|Lhotka (Ellgoth-Hultschin)||Lhotka u Ostravy|
|Mariánské Hory a Hulváky||
Mariánské Hory (Marienberg)
Hulváky (Hulwaken) Zábřeh-Hulváky
|Martinov (Martinau)||Martinov ve Slezsku|
|Moravská Ostrava a Přívoz||Moravská Ostrava (Mährisch Ostrau)
Přívoz (Priwoz , 1939–1945 Oderfurt)
|Nová Bělá (New Biela)||Nová Bělá|
|Nová Ves (Neudorf)||Nová Ves u Ostravy|
|Ostrava-Jih (Ostrau-South)||Bělský Les
Hrabůvka (Klein Grabau)
|Petřkovice (Petrzkowitz)||Petřkovice u Ostravy|
|Plesná (Plesna)||Nová Plesná (New Pleßna)
Stará Plesná (Old Pleßna)
|Polanka nad Odrou (Polanka on the Oder)||Polanka nad Odrou|
|Radvanice a Bartovice||
|Slezská Ostrava (Silesian Ostrava)||Antošovice (Antoschowitz)
Slezská Ostrava (Silesian Ostrau)
|Stará Bělá (Old Biela)||Stará Bělá|
|Třebovice (Strzebowitz)||Třebovice ve Slezsku|
|Vítkovice (Wittkowitz)||Vítkovice (Witkowitz)
Prominent residents and sons and daughters of the city are included in the list of personalities of the city of Ostrava .
- The NATO days in Ostrava were first celebrated in the city from 2001; since 2003 they have been held annually at Ostrava Airport in Mošnov . Since 2010, the Air Force Days of the Army of the Czech Republic have been held in parallel .
- In earlier times the Ostrauer were teased with the nickname Chacharen - after the workers of a construction company Chachar, who were feared as rioters.
- In 2009, Ostrava hosted the Fire Brigade Olympiad , which is held every four years by the World Fire Brigade Association CTIF in different cities.
- Michael Leidner: Ostrava. A portrait of the city in 10 chapters . BoD, Norderstedt 2019, ISBN 978-3-7481-8914-5
- Český statistický úřad - The population of the Czech municipalities as of January 1, 2019 (PDF; 7.4 MiB)
- Johann Slokar: History of Austrian Industry and its Promotion under Emperor Franz I. Vienna 1914, p. 405 f.
- Hana Šustková: The Influence of Galicians on Life in Moravian Ostrava / Ostrau and Its Surroundings during the Era of Industrialization. In: Prager Wirtschafts- und Sozialhistorische Mitteilungen / Prague economic and social history papers, Vol. 8 (2007/08). Institute for Economic and Social History, Charles University, ISBN 978-80-7308-232-1 , pp. 185–193.

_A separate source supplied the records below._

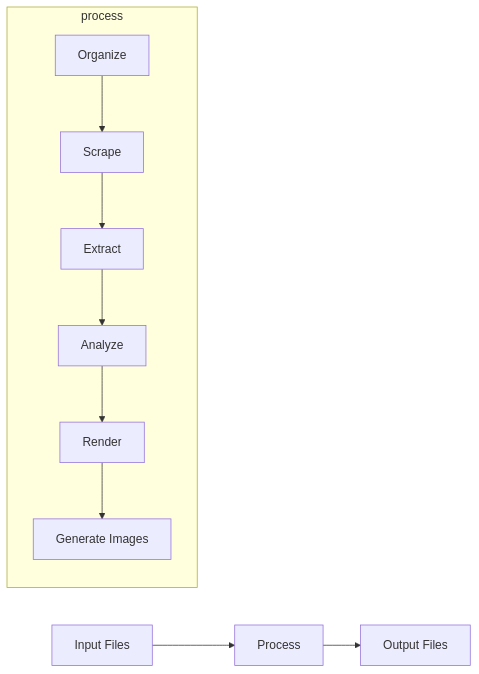
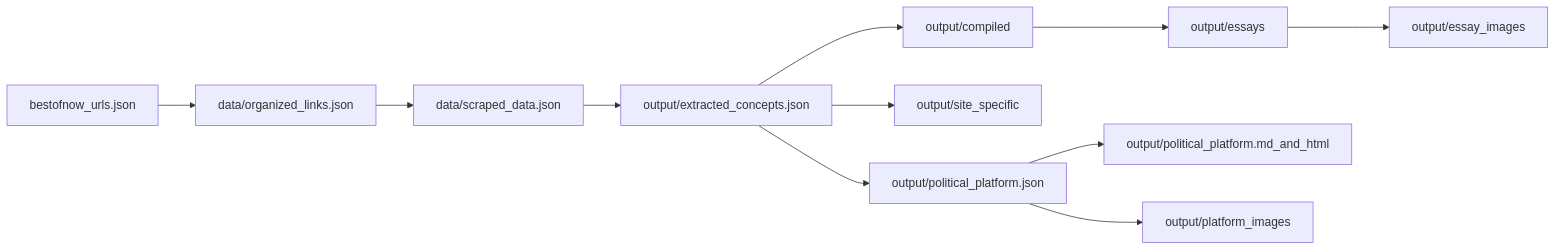
One commit to docxology/links changed the third of 4 diagrams in diagram.md. Above: the diagram before and after it, drawn with Mermaid. The commit also changed other lines of this file and 148 other files, not shown here.

````diff
--- a/diagram.md
+++ b/diagram.md
@@ -37,13 +40,13 @@
 ```mermaid
-graph LR
-    A[Input Files] --> B[Process]
-    B --> C[Output Files]
-    
-    subgraph process
-    B1[Organize] --> B2[Scrape]
-    B2 --> B3[Extract]
-    B3 --> B4[Analyze]
-    B4 --> B5[Render]
-    B5 --> B6[Generate Images]
-    end
+flowchart LR
+  urls[bestofnow_urls.json] --> org[data/organized_links.json]
+  org --> scraped[data/scraped_data.json]
+  scraped --> ext[output/extracted_concepts.json]
+  ext --> compiled[output/compiled]
+  ext --> site[output/site_specific]
+  compiled --> essays[output/essays]
+  essays --> eimg[output/essay_images]
+  ext --> plat[output/political_platform.json]
+  plat --> mdhtml[output/political_platform.md_and_html]
+  plat --> pimg[output/platform_images]
 ```
````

- Compare the documentation at Commons (see under the section Weblinks )
- History of Ostrava's City Administration website, accessed December 6, 2012.
- Investigations in Ostrau stopped . Frankfurter Allgemeine Zeitung (dpa), November 26, 2010.
- Ostrava website - Partnerská města , accessed on March 28, 2017
- Christian Geinitz: From the blackest to the most colorful city in Europe. The coal field in Ostrau is awakening to new life. In: Frankfurter Allgemeine Zeitung of October 18, 2017, p. 21.
- OKD coal conveyor goes bankrupt. Retrieved September 23, 2017 .
- OKD coal conveyor closes Paskov mine - over 800 miners have to go. Retrieved September 23, 2017 .
- Creditors accept restructuring plan for insolvent coal miners OKD. Retrieved September 23, 2017 .
- Ocelárna Mittal zamořuje okolí karcinogenními látkami (Mittal steelworks pollutes the environment with carcinogenic substances), September 1, 2008, accessed on November 9, 2017 (Czech).
- Martina Schneibergová: Away with the smog! The Czech Republic and Poland want to reduce emissions. Radio CZ, September 30, 2011
- Informace o dopravě v Ostravě 2016. (PDF) Retrieved on September 23, 2017 (Czech).
- Vladimír Šmehlík: Ostrava. City-guide. Prague 2009, p. 18.
- Vladimír Šmehlík: Ostrava. City-guide. Prague 2009, p. 86.
- Vladimír Šmehlík: Ostrava. City-guide. Praha 2009, pp. 16–33.